## THE PROBLEM
The expected output is each line below containing "export", copied in full.

## EXERCISE DATA
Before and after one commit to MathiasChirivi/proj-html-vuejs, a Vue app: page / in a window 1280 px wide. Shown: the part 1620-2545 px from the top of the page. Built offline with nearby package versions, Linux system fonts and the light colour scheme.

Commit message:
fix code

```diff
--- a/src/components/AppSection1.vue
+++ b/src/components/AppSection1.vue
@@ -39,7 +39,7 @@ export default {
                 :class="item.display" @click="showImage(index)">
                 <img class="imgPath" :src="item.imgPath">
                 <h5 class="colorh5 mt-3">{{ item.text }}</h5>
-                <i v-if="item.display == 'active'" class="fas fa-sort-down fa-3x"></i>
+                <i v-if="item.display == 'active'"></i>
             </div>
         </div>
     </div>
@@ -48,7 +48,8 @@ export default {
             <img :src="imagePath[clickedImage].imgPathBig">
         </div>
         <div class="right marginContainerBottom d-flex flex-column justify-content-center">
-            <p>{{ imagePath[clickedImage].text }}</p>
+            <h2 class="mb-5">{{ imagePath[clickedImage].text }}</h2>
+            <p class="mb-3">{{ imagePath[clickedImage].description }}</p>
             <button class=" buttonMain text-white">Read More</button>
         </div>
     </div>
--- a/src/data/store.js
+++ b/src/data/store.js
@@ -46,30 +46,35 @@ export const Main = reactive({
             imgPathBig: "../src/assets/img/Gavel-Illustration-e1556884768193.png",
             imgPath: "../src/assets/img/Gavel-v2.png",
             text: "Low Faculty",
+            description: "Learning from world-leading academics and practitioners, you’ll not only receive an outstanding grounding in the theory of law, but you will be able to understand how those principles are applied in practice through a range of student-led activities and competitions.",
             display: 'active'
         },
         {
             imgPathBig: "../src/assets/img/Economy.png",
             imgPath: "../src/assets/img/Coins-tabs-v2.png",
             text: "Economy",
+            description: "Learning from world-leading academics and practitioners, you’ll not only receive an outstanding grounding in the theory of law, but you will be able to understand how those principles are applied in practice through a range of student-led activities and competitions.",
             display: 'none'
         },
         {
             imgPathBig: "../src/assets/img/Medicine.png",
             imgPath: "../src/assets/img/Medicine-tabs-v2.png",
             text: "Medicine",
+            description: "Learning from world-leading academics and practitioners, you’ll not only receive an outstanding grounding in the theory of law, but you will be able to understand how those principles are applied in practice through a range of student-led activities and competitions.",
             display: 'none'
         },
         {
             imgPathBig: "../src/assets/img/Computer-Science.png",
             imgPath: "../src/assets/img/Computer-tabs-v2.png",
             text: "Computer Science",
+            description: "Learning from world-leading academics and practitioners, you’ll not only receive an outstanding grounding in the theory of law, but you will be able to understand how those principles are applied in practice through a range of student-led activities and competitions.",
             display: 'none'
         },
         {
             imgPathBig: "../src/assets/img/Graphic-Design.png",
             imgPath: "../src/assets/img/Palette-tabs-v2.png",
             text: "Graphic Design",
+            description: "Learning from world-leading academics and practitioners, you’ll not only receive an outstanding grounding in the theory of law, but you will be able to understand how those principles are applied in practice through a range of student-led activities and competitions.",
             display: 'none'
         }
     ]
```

## THE ANSWER
@@ -39,7 +39,7 @@ export default {
@@ -48,7 +48,8 @@ export default {
@@ -46,30 +46,35 @@ export const Main = reactive({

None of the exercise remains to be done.